Your instructions: All lines of the entries with "family" in them must be listed.

##### Dataset extract

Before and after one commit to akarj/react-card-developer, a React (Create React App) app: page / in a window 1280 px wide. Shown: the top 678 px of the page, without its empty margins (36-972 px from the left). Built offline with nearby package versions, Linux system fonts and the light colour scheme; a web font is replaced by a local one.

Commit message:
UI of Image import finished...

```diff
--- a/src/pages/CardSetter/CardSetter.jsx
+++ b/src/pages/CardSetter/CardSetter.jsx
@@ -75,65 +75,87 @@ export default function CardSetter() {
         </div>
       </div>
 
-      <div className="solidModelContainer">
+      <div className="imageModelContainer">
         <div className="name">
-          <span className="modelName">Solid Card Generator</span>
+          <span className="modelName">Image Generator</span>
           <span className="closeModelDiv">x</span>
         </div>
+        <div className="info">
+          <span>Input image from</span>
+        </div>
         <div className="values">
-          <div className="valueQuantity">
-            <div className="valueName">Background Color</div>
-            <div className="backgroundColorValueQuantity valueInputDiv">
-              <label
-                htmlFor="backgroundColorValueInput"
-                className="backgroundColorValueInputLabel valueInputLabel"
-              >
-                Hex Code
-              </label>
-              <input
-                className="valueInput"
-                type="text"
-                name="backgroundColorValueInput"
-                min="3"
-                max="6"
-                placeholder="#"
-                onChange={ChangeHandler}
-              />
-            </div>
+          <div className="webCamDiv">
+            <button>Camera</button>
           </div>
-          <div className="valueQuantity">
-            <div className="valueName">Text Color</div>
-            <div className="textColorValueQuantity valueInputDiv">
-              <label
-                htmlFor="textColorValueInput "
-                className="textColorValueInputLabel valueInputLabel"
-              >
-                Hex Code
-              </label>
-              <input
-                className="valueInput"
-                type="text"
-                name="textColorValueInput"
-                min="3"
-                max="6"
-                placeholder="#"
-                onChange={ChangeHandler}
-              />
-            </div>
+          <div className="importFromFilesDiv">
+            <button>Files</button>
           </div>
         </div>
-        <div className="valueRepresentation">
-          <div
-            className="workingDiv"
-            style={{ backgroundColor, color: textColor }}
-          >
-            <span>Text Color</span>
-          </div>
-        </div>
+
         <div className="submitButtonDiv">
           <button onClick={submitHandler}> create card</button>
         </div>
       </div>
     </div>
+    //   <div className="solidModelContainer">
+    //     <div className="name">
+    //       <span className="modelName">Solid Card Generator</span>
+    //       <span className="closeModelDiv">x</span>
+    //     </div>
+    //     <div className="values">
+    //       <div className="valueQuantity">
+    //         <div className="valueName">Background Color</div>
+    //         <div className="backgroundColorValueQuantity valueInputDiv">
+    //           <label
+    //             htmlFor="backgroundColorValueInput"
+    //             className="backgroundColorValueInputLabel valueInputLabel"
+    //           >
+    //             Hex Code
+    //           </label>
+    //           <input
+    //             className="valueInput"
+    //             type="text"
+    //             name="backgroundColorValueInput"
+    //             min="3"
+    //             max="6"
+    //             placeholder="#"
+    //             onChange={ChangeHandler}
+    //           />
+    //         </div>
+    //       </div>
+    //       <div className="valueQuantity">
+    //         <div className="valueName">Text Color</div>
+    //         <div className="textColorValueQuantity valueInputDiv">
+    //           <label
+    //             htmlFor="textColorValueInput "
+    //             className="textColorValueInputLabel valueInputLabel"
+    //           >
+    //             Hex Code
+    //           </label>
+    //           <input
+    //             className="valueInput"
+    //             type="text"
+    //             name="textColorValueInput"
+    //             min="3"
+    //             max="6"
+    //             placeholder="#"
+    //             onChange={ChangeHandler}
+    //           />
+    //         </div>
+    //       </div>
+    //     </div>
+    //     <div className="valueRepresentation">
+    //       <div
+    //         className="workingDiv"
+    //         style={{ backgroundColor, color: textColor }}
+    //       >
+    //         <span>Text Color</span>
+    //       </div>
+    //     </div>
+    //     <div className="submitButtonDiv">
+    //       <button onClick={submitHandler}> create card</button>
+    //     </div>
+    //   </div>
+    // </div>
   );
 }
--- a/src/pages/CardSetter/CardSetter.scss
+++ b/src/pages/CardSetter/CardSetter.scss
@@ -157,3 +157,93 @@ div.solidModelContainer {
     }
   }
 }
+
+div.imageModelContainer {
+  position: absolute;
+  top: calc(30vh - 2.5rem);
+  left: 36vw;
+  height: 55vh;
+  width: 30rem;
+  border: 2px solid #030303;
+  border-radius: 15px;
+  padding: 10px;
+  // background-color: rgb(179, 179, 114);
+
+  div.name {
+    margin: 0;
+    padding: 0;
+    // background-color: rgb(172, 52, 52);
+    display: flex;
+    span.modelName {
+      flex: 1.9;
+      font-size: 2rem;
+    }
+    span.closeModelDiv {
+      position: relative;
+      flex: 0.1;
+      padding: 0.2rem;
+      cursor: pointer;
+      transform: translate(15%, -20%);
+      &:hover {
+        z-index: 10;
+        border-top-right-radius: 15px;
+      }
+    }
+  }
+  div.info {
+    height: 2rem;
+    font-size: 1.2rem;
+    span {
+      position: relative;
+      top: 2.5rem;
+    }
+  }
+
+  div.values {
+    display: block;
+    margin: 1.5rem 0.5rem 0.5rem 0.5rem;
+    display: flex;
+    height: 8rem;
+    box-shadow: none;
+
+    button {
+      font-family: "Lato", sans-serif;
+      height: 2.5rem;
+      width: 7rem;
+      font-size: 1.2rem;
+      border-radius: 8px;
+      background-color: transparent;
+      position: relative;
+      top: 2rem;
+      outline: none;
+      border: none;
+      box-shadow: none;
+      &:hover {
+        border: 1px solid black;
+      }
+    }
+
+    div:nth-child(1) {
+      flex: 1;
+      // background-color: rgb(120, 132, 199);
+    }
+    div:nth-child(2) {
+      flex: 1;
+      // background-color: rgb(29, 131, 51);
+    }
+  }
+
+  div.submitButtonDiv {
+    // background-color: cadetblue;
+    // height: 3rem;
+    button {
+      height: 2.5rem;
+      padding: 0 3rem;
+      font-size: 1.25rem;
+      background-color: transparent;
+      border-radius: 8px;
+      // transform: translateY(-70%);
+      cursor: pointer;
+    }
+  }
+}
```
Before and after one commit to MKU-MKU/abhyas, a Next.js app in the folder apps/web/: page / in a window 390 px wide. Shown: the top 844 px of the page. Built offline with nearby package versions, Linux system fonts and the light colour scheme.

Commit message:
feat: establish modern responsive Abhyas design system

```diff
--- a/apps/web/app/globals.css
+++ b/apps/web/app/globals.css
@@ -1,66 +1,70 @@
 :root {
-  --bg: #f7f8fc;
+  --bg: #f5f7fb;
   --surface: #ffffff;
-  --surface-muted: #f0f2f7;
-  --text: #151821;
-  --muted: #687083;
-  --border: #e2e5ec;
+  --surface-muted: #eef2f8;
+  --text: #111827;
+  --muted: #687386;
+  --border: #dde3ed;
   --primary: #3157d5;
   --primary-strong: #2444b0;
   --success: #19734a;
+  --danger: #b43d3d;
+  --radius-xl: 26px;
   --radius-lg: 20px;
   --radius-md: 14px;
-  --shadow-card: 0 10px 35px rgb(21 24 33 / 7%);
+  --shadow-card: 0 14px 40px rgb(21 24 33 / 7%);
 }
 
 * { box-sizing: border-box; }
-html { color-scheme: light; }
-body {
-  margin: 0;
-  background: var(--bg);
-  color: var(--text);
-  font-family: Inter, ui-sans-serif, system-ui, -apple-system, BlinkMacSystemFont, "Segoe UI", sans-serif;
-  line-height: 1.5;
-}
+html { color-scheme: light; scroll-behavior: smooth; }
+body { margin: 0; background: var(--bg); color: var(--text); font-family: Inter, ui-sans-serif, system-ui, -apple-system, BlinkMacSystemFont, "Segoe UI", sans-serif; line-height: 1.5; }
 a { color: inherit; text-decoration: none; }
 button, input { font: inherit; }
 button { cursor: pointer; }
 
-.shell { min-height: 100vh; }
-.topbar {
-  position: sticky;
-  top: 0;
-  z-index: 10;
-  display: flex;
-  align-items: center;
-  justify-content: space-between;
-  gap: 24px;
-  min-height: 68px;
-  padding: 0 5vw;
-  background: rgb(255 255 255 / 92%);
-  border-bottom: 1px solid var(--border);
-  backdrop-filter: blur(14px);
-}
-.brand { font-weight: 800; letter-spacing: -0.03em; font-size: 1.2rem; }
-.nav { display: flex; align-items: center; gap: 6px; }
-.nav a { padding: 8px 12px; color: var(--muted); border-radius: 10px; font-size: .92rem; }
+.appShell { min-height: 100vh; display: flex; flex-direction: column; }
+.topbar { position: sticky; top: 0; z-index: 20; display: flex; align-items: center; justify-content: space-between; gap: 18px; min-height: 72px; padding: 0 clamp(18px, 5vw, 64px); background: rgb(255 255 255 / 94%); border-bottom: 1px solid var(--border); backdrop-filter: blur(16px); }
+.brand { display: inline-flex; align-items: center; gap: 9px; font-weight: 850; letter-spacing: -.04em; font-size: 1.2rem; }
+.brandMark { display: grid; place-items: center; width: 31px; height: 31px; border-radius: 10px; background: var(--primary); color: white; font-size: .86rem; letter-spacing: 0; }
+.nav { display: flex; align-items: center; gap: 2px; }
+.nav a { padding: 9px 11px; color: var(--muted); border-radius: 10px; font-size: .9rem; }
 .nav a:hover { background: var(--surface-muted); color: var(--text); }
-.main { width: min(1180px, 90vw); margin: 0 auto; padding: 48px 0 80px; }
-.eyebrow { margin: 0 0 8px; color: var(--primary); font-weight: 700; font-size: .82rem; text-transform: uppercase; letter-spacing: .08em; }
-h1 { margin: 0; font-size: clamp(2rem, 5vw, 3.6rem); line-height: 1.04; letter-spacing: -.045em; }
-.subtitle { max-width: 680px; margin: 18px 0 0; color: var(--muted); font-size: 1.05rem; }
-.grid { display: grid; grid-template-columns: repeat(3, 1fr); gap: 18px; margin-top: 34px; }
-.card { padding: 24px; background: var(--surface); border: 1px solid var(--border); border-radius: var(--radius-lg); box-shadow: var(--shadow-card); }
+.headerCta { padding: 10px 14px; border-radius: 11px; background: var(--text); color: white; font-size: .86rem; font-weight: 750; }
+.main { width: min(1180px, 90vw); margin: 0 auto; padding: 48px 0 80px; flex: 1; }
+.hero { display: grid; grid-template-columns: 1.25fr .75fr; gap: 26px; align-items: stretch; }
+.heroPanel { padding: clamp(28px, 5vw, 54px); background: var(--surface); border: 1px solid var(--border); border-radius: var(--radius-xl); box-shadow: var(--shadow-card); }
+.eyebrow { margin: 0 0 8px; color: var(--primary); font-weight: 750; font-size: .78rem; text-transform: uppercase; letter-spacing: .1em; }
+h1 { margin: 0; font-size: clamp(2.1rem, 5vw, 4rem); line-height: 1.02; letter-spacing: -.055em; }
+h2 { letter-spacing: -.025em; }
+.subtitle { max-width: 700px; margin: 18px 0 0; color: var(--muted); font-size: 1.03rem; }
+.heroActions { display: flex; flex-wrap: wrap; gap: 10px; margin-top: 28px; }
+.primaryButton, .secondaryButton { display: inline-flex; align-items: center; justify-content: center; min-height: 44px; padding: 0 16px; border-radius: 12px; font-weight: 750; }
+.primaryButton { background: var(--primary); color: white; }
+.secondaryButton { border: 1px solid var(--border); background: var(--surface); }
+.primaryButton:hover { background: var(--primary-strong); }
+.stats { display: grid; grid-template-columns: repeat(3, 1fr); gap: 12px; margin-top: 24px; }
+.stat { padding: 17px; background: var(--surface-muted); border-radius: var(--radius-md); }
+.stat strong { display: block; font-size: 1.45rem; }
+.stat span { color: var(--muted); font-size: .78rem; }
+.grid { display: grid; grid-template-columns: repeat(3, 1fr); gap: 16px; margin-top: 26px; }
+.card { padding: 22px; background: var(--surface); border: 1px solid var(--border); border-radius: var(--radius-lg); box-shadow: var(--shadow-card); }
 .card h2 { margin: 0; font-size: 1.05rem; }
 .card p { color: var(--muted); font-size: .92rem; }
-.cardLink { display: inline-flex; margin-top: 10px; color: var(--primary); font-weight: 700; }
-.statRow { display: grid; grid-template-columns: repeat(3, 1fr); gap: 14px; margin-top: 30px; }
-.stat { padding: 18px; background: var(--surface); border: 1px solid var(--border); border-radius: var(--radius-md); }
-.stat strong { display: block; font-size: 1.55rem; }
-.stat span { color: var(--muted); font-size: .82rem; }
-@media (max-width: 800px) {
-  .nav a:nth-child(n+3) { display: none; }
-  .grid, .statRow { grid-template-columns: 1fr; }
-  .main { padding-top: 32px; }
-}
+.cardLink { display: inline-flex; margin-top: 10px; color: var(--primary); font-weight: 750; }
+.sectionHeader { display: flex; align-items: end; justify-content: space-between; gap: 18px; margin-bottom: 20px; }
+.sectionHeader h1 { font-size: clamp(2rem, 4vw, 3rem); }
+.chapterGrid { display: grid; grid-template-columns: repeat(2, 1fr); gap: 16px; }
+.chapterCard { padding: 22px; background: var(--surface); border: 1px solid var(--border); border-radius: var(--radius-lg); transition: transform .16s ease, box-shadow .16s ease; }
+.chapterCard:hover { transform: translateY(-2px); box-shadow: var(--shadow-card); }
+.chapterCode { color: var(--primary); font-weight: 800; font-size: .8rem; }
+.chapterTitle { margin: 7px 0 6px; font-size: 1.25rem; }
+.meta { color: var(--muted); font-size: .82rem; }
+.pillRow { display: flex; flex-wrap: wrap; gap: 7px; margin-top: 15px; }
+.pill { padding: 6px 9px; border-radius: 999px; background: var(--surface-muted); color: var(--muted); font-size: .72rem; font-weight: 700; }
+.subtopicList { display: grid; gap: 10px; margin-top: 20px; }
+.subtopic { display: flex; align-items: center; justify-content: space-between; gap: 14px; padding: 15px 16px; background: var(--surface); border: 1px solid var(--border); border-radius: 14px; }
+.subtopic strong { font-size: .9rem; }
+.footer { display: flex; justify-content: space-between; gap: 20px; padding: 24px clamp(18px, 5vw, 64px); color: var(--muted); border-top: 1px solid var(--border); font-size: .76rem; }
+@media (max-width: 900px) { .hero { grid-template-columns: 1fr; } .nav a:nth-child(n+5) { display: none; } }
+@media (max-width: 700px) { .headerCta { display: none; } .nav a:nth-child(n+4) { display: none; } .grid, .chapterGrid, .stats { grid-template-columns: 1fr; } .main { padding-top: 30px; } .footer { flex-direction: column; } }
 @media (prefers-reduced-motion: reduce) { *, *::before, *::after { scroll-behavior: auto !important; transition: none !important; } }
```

##########

Task answer:
+      font-family: "Lato", sans-serif;
-  font-family: Inter, ui-sans-serif, system-ui, -apple-system, BlinkMacSystemFont, "Segoe UI", sans-serif;
+body { margin: 0; background: var(--bg); color: var(--text); font-family: Inter, ui-sans-serif, system-ui, -apple-system, BlinkMacSystemFont, "Segoe UI", sans-serif; line-height: 1.5; }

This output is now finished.